[Data excerpts]
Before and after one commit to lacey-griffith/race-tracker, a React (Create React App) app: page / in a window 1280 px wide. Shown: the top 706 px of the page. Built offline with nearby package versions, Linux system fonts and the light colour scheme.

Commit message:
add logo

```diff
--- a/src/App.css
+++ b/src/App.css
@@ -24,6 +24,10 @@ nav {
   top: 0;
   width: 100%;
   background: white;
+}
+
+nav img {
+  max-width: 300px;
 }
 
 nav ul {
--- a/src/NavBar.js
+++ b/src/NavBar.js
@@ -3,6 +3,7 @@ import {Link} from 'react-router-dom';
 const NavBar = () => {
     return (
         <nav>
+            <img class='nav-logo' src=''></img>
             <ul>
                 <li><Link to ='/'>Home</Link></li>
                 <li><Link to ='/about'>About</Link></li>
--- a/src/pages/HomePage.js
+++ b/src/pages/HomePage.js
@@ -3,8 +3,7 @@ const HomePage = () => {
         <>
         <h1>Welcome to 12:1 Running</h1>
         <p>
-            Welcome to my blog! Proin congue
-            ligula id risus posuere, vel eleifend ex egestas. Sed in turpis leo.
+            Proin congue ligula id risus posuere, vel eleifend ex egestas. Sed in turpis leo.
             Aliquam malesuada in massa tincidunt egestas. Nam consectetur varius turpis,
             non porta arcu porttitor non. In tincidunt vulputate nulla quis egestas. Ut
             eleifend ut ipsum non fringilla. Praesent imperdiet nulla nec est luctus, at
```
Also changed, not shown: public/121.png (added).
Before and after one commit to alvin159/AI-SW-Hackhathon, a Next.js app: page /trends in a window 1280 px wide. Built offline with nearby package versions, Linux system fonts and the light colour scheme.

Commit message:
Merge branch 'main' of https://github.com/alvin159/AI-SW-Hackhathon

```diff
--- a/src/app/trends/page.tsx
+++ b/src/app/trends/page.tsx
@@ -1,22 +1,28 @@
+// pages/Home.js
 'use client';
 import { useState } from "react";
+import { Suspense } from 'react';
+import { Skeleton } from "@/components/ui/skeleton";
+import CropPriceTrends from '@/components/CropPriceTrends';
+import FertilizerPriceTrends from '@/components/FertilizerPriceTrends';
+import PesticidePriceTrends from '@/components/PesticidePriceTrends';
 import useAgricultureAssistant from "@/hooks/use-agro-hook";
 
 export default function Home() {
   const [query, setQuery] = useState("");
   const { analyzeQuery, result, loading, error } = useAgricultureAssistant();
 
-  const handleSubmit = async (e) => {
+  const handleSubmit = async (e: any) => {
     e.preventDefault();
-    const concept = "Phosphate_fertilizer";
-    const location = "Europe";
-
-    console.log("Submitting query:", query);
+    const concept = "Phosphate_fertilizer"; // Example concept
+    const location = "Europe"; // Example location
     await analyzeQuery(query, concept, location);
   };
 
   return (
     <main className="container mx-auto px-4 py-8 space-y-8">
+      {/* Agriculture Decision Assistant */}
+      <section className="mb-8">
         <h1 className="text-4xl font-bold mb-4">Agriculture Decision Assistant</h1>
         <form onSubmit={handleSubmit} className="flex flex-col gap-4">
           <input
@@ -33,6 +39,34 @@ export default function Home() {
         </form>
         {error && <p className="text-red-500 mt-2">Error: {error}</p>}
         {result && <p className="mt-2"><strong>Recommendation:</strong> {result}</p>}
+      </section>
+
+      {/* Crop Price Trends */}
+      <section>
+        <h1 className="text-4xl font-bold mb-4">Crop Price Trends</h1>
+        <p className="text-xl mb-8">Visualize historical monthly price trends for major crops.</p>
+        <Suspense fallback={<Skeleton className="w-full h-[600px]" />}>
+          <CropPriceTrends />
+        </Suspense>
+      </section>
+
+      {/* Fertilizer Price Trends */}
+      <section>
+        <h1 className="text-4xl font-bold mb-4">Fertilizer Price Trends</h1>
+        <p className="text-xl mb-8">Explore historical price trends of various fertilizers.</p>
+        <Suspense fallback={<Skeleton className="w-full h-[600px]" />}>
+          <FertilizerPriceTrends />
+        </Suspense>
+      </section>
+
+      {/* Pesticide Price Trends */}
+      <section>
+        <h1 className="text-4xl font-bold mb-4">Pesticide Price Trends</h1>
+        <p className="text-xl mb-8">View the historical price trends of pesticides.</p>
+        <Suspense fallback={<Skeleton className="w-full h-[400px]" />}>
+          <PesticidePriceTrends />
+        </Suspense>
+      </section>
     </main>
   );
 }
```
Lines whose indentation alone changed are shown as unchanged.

Task statement | Give back all the records above exactly as they were written.

Reply to the task |
Before and after one commit to lacey-griffith/race-tracker, a React (Create React App) app: page / in a window 1280 px wide. Shown: the top 706 px of the page. Built offline with nearby package versions, Linux system fonts and the light colour scheme.

Commit message:
add logo

```diff
--- a/src/App.css
+++ b/src/App.css
@@ -24,6 +24,10 @@ nav {
   top: 0;
   width: 100%;
   background: white;
+}
+
+nav img {
+  max-width: 300px;
 }
 
 nav ul {
--- a/src/NavBar.js
+++ b/src/NavBar.js
@@ -3,6 +3,7 @@ import {Link} from 'react-router-dom';
 const NavBar = () => {
     return (
         <nav>
+            <img class='nav-logo' src=''></img>
             <ul>
                 <li><Link to ='/'>Home</Link></li>
                 <li><Link to ='/about'>About</Link></li>
--- a/src/pages/HomePage.js
+++ b/src/pages/HomePage.js
@@ -3,8 +3,7 @@ const HomePage = () => {
         <>
         <h1>Welcome to 12:1 Running</h1>
         <p>
-            Welcome to my blog! Proin congue
-            ligula id risus posuere, vel eleifend ex egestas. Sed in turpis leo.
+            Proin congue ligula id risus posuere, vel eleifend ex egestas. Sed in turpis leo.
             Aliquam malesuada in massa tincidunt egestas. Nam consectetur varius turpis,
             non porta arcu porttitor non. In tincidunt vulputate nulla quis egestas. Ut
             eleifend ut ipsum non fringilla. Praesent imperdiet nulla nec est luctus, at
```
Also changed, not shown: public/121.png (added).
Before and after one commit to alvin159/AI-SW-Hackhathon, a Next.js app: page /trends in a window 1280 px wide. Built offline with nearby package versions, Linux system fonts and the light colour scheme.

Commit message:
Merge branch 'main' of https://github.com/alvin159/AI-SW-Hackhathon

```diff
--- a/src/app/trends/page.tsx
+++ b/src/app/trends/page.tsx
@@ -1,22 +1,28 @@
+// pages/Home.js
 'use client';
 import { useState } from "react";
+import { Suspense } from 'react';
+import { Skeleton } from "@/components/ui/skeleton";
+import CropPriceTrends from '@/components/CropPriceTrends';
+import FertilizerPriceTrends from '@/components/FertilizerPriceTrends';
+import PesticidePriceTrends from '@/components/PesticidePriceTrends';
 import useAgricultureAssistant from "@/hooks/use-agro-hook";
 
 export default function Home() {
   const [query, setQuery] = useState("");
   const { analyzeQuery, result, loading, error } = useAgricultureAssistant();
 
-  const handleSubmit = async (e) => {
+  const handleSubmit = async (e: any) => {
     e.preventDefault();
-    const concept = "Phosphate_fertilizer";
-    const location = "Europe";
-
-    console.log("Submitting query:", query);
+    const concept = "Phosphate_fertilizer"; // Example concept
+    const location = "Europe"; // Example location
     await analyzeQuery(query, concept, location);
   };
 
   return (
     <main className="container mx-auto px-4 py-8 space-y-8">
+      {/* Agriculture Decision Assistant */}
+      <section className="mb-8">
         <h1 className="text-4xl font-bold mb-4">Agriculture Decision Assistant</h1>
         <form onSubmit={handleSubmit} className="flex flex-col gap-4">
           <input
@@ -33,6 +39,34 @@ export default function Home() {
         </form>
         {error && <p className="text-red-500 mt-2">Error: {error}</p>}
         {result && <p className="mt-2"><strong>Recommendation:</strong> {result}</p>}
+      </section>
+
+      {/* Crop Price Trends */}
+      <section>
+        <h1 className="text-4xl font-bold mb-4">Crop Price Trends</h1>
+        <p className="text-xl mb-8">Visualize historical monthly price trends for major crops.</p>
+        <Suspense fallback={<Skeleton className="w-full h-[600px]" />}>
+          <CropPriceTrends />
+        </Suspense>
+      </section>
+
+      {/* Fertilizer Price Trends */}
+      <section>
+        <h1 className="text-4xl font-bold mb-4">Fertilizer Price Trends</h1>
+        <p className="text-xl mb-8">Explore historical price trends of various fertilizers.</p>
+        <Suspense fallback={<Skeleton className="w-full h-[600px]" />}>
+          <FertilizerPriceTrends />
+        </Suspense>
+      </section>
+
+      {/* Pesticide Price Trends */}
+      <section>
+        <h1 className="text-4xl font-bold mb-4">Pesticide Price Trends</h1>
+        <p className="text-xl mb-8">View the historical price trends of pesticides.</p>
+        <Suspense fallback={<Skeleton className="w-full h-[400px]" />}>
+          <PesticidePriceTrends />
+        </Suspense>
+      </section>
     </main>
   );
 }
```
Lines whose indentation alone changed are shown as unchanged.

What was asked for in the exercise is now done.